- _PROBLEM_: Below are records to write out exactly; drop the pictures when you do.

Image comparison data:
= Beginning of Section =
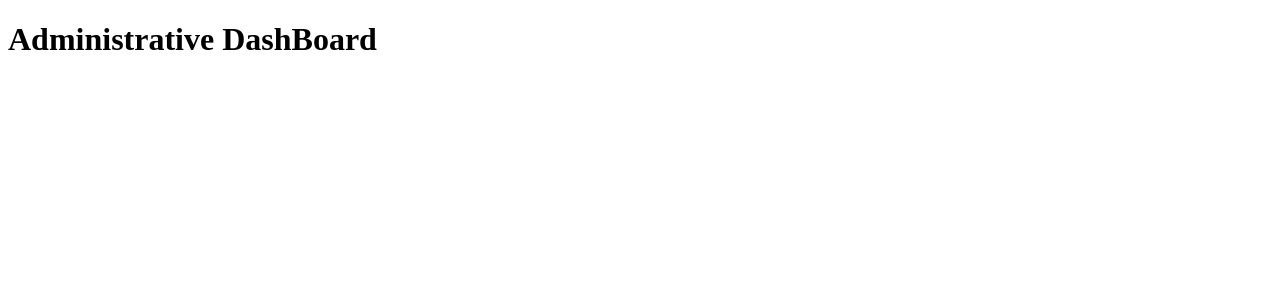
Repository: JadeWensyl/BookStoreProject
Page: http://localhost/BookStoreWebsite/admin/index.jsp
The author's editor kept a copy of each file at every save. The page is drawn from the files as they stood at one save, then again after the next save.
The browser window is 1280 px wide. The pictures show the whole page.
The page is served by Tomcat 9. Other server files are loaded and not shown.

Above is the page before, as saved 2020-01-03 05:30:36.

### BookStoreWebsite/WebContent/admin/index.jsp
<%@ page language="java" contentType="text/html; charset=ISO-8859-1"
    pageEncoding="ISO-8859-1"%>
<!DOCTYPE html>
<html>
<head>
<meta charset="ISO-8859-1">
<title>Evergreen Bookstore Administration</title>
</head>
<body>
	<h1>Administrative DashBoard</h1>
</body>
</html>

### BookStoreWebsite/WebContent/admin/header.jsp
<div align="center">
<img src="images/BookstoreAdminLogo.png" />
</div>

After the next save:
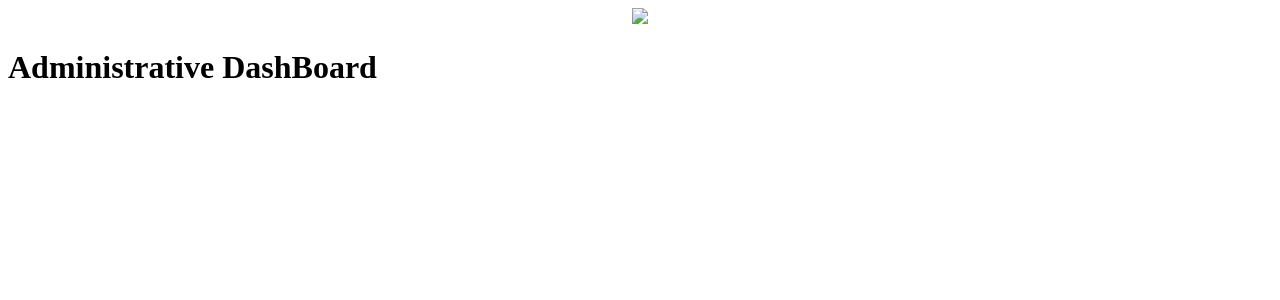
Not found: BookStoreWebsite/BookStoreWebsite/admin/images/BookstoreAdminLogo.png
Saved 30 s later.
--- a/BookStoreWebsite/WebContent/admin/index.jsp
+++ b/BookStoreWebsite/WebContent/admin/index.jsp
@@ -7,6 +7,7 @@
 <title>Evergreen Bookstore Administration</title>
 </head>
 <body>
+	<jsp:directive.include file="header.jsp" />
 	<h1>Administrative DashBoard</h1>
 </body>
 </html>
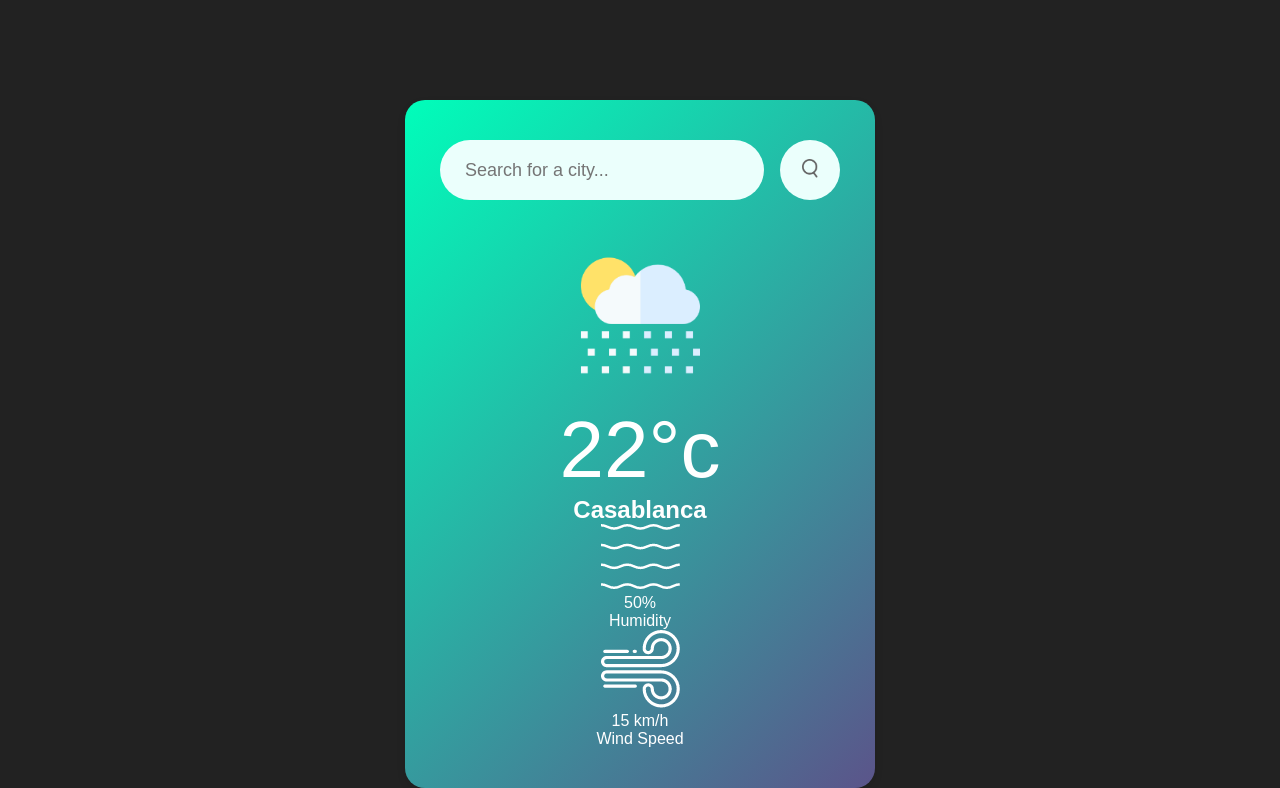
Repository: Abdelilah-Lakrim/Weather-App
Page: index.html
The author's editor kept a copy of each file at every save. The page is drawn from the files as they stood at one save, then again after a run of saves.
The browser window is 1280 px wide. The pictures show the whole page.

Above is the page before, as saved 2025-06-17 11:16:25.

### index.html
<!DOCTYPE html>
<html>
<head>
    <meta charset="UTF-8" />
    <title>Weather App</title>
    <link rel="stylesheet" href="style.css" >
</head>
<body>

    <div class="card">
        <div class="search">
            <input type="text" placeholder="Search for a city..." spellcheck="false" />
            <button><img src="images/search.png"></button>
        </div>
        <div class="weather">
            <img src="images/rain.png" class="weather-icon">
            <h1 class="temp">22°c</h1>
            <h2 class="city">Casablanca</h2>
            <div class="details">
                <div class="col">
                    <img src="images/humidity.png">
                    <div>
                        <p class="humidity">50%</p>
                        <p>Humidity</p>
                    </div>
                </div>
                <div class="col">
                    <img src="images/wind.png">
                    <div>
                        <p class="wind">15 km/h</p>
                        <p>Wind Speed</p>
                    </div>
                </div>
            </div>
        </div>
    </div>

</body>
</html>

### style.css
*{
    margin: 0;
    padding: 0;
    font-family: 'Poppins', sans-serif;
    box-sizing: border-box;
}
body{
    background-color: #222;
    color: #333;
}
.card{
    width: 90%;
    max-width: 470px;
    background: linear-gradient(135deg, #00feba, #5b548a);
    color: #fff;
    margin: 100px auto  0;
    padding: 40px 35px;
    border-radius: 20px;
    box-shadow: 0 4px 8px rgba(0, 0, 0, 0.1);
    overflow: hidden;
    position: relative;
    text-align: center;
}
.search{
    width: 100%;
    display: flex;
    align-items: center;
    justify-content: space-between;
}

.search input{
    border: 0;
    outline: 0;
    background: #ebfffc;
    color: #333;
    padding: 10px 25px;
    height: 60px;
    border-radius: 30px;
    flex: 1;
    margin-right: 16px;
    font-size: 18px;
}

.search button{
    border: 0;
    outline: 0;
    background: #ebfffc;
    height: 60px;
    width: 60px;
    border-radius: 50px;
    cursor: pointer;
}
.search button img{
    width: 16px;
}

.weather-icon{
    width: 170px;
    margin-top: 30px;

}

.weather h1{
    font-size: 80px;
    font-weight: 500;
}

After the next 2 saves:
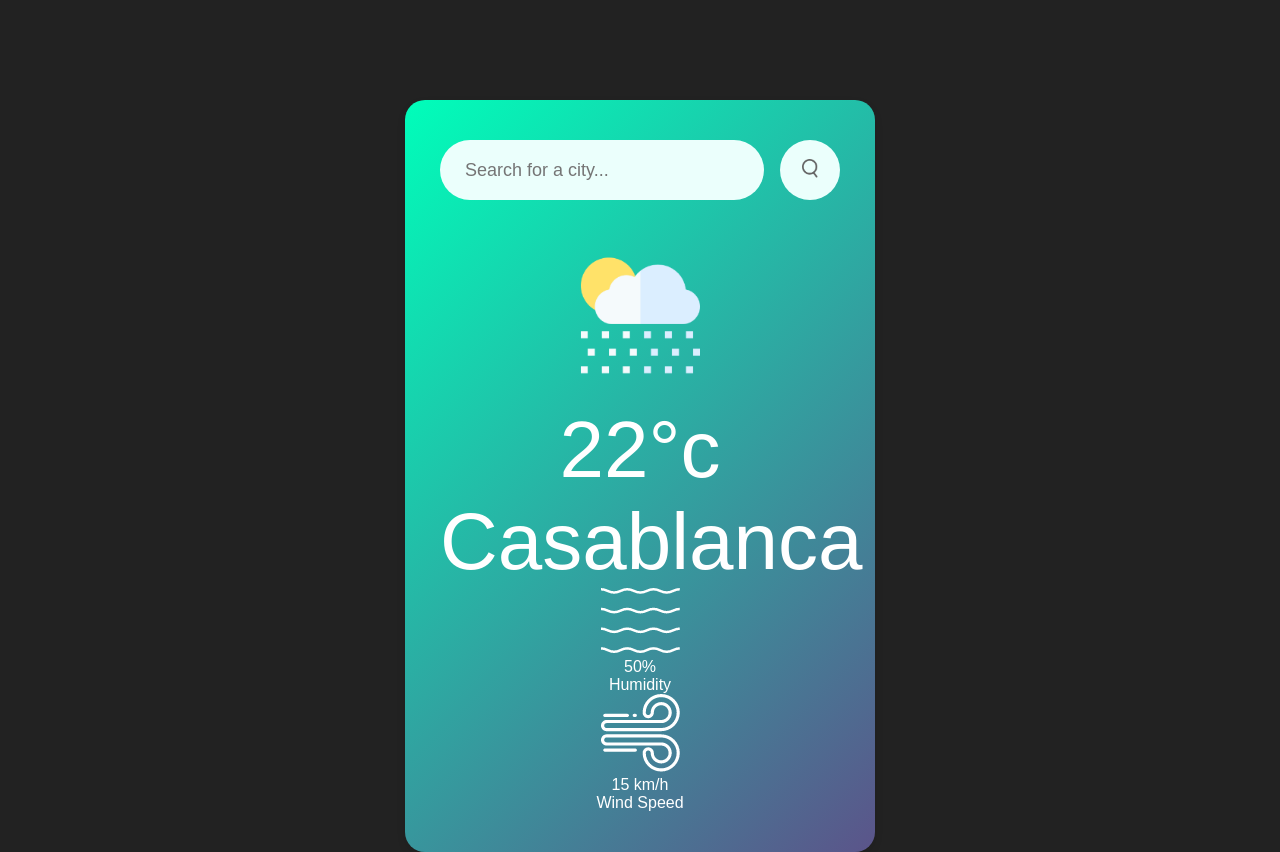
The 2 saves are shown as one change because they came seconds apart.
The last was saved 9 s later.
--- a/style.css
+++ b/style.css
@@ -64,3 +64,7 @@ body{
     font-size: 80px;
     font-weight: 500;
 }
+.weather h2{
+    font-size: 80px;
+    font-weight: 500;
+}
= End of Section =
- _SOLUTION_:
Repository: JadeWensyl/BookStoreProject
Page: http://localhost/BookStoreWebsite/admin/index.jsp
The author's editor kept a copy of each file at every save. The page is drawn from the files as they stood at one save, then again after the next save.
The browser window is 1280 px wide. The pictures show the whole page.
The page is served by Tomcat 9. Other server files are loaded and not shown.

Above is the page before, as saved 2020-01-03 05:30:36.

### BookStoreWebsite/WebContent/admin/index.jsp
<%@ page language="java" contentType="text/html; charset=ISO-8859-1"
    pageEncoding="ISO-8859-1"%>
<!DOCTYPE html>
<html>
<head>
<meta charset="ISO-8859-1">
<title>Evergreen Bookstore Administration</title>
</head>
<body>
	<h1>Administrative DashBoard</h1>
</body>
</html>

### BookStoreWebsite/WebContent/admin/header.jsp
<div align="center">
<img src="images/BookstoreAdminLogo.png" />
</div>

After the next save:
Not found: BookStoreWebsite/BookStoreWebsite/admin/images/BookstoreAdminLogo.png
Saved 30 s later.
--- a/BookStoreWebsite/WebContent/admin/index.jsp
+++ b/BookStoreWebsite/WebContent/admin/index.jsp
@@ -7,6 +7,7 @@
 <title>Evergreen Bookstore Administration</title>
 </head>
 <body>
+	<jsp:directive.include file="header.jsp" />
 	<h1>Administrative DashBoard</h1>
 </body>
 </html>
Repository: Abdelilah-Lakrim/Weather-App
Page: index.html
The author's editor kept a copy of each file at every save. The page is drawn from the files as they stood at one save, then again after a run of saves.
The browser window is 1280 px wide. The pictures show the whole page.

Above is the page before, as saved 2025-06-17 11:16:25.

### index.html
<!DOCTYPE html>
<html>
<head>
    <meta charset="UTF-8" />
    <title>Weather App</title>
    <link rel="stylesheet" href="style.css" >
</head>
<body>

    <div class="card">
        <div class="search">
            <input type="text" placeholder="Search for a city..." spellcheck="false" />
            <button><img src="images/search.png"></button>
        </div>
        <div class="weather">
            <img src="images/rain.png" class="weather-icon">
            <h1 class="temp">22°c</h1>
            <h2 class="city">Casablanca</h2>
            <div class="details">
                <div class="col">
                    <img src="images/humidity.png">
                    <div>
                        <p class="humidity">50%</p>
                        <p>Humidity</p>
                    </div>
                </div>
                <div class="col">
                    <img src="images/wind.png">
                    <div>
                        <p class="wind">15 km/h</p>
                        <p>Wind Speed</p>
                    </div>
                </div>
            </div>
        </div>
    </div>

</body>
</html>

### style.css
*{
    margin: 0;
    padding: 0;
    font-family: 'Poppins', sans-serif;
    box-sizing: border-box;
}
body{
    background-color: #222;
    color: #333;
}
.card{
    width: 90%;
    max-width: 470px;
    background: linear-gradient(135deg, #00feba, #5b548a);
    color: #fff;
    margin: 100px auto  0;
    padding: 40px 35px;
    border-radius: 20px;
    box-shadow: 0 4px 8px rgba(0, 0, 0, 0.1);
    overflow: hidden;
    position: relative;
    text-align: center;
}
.search{
    width: 100%;
    display: flex;
    align-items: center;
    justify-content: space-between;
}

.search input{
    border: 0;
    outline: 0;
    background: #ebfffc;
    color: #333;
    padding: 10px 25px;
    height: 60px;
    border-radius: 30px;
    flex: 1;
    margin-right: 16px;
    font-size: 18px;
}

.search button{
    border: 0;
    outline: 0;
    background: #ebfffc;
    height: 60px;
    width: 60px;
    border-radius: 50px;
    cursor: pointer;
}
.search button img{
    width: 16px;
}

.weather-icon{
    width: 170px;
    margin-top: 30px;

}

.weather h1{
    font-size: 80px;
    font-weight: 500;
}

After the next 2 saves:
The 2 saves are shown as one change because they came seconds apart.
The last was saved 9 s later.
--- a/style.css
+++ b/style.css
@@ -64,3 +64,7 @@ body{
     font-size: 80px;
     font-weight: 500;
 }
+.weather h2{
+    font-size: 80px;
+    font-weight: 500;
+}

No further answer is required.